[Web page edit records]

= Beginning of Section =

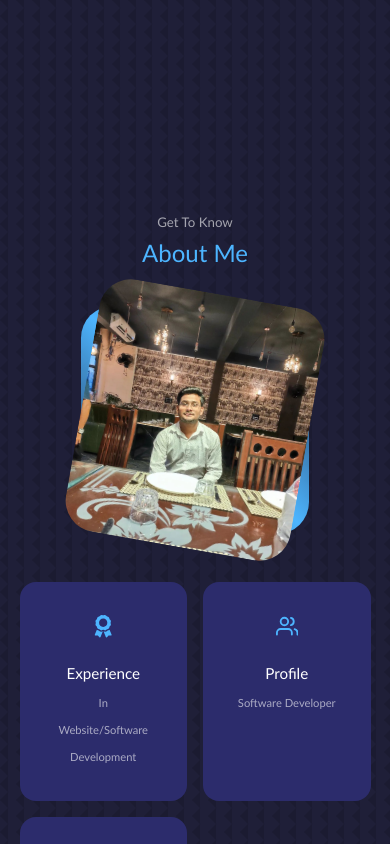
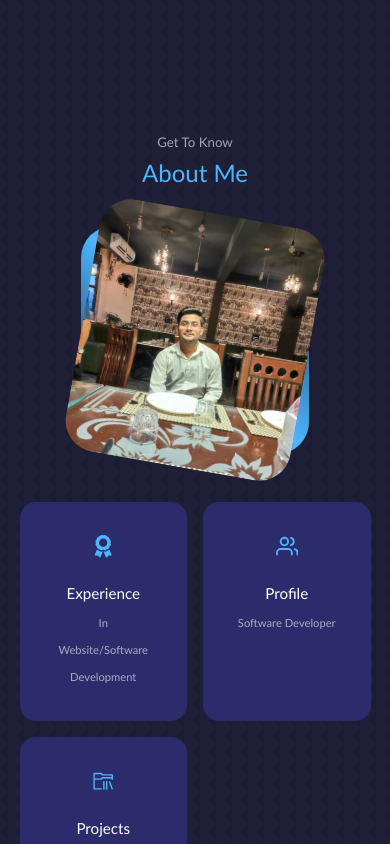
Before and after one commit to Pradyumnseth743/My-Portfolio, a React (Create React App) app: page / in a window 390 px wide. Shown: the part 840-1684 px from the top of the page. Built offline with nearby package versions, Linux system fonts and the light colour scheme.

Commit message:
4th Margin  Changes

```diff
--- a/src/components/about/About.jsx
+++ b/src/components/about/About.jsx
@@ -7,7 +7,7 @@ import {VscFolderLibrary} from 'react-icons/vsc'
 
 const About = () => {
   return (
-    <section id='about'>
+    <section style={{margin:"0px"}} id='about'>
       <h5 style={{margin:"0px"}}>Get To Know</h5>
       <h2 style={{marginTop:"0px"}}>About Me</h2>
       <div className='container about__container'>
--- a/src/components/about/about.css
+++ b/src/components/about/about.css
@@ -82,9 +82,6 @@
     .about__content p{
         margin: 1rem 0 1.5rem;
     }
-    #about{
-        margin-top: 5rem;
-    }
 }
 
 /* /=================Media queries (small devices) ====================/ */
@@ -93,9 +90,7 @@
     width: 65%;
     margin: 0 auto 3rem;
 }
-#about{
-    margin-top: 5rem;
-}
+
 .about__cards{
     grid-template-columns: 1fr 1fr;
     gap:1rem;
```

= End of Section =

The records above are to be set down exactly as written, with no images.

(RESPONSE AREA):
Before and after one commit to Pradyumnseth743/My-Portfolio, a React (Create React App) app: page / in a window 390 px wide. Shown: the part 840-1684 px from the top of the page. Built offline with nearby package versions, Linux system fonts and the light colour scheme.

Commit message:
4th Margin  Changes

```diff
--- a/src/components/about/About.jsx
+++ b/src/components/about/About.jsx
@@ -7,7 +7,7 @@ import {VscFolderLibrary} from 'react-icons/vsc'
 
 const About = () => {
   return (
-    <section id='about'>
+    <section style={{margin:"0px"}} id='about'>
       <h5 style={{margin:"0px"}}>Get To Know</h5>
       <h2 style={{marginTop:"0px"}}>About Me</h2>
       <div className='container about__container'>
--- a/src/components/about/about.css
+++ b/src/components/about/about.css
@@ -82,9 +82,6 @@
     .about__content p{
         margin: 1rem 0 1.5rem;
     }
-    #about{
-        margin-top: 5rem;
-    }
 }
 
 /* /=================Media queries (small devices) ====================/ */
@@ -93,9 +90,7 @@
     width: 65%;
     margin: 0 auto 3rem;
 }
-#about{
-    margin-top: 5rem;
-}
+
 .about__cards{
     grid-template-columns: 1fr 1fr;
     gap:1rem;
```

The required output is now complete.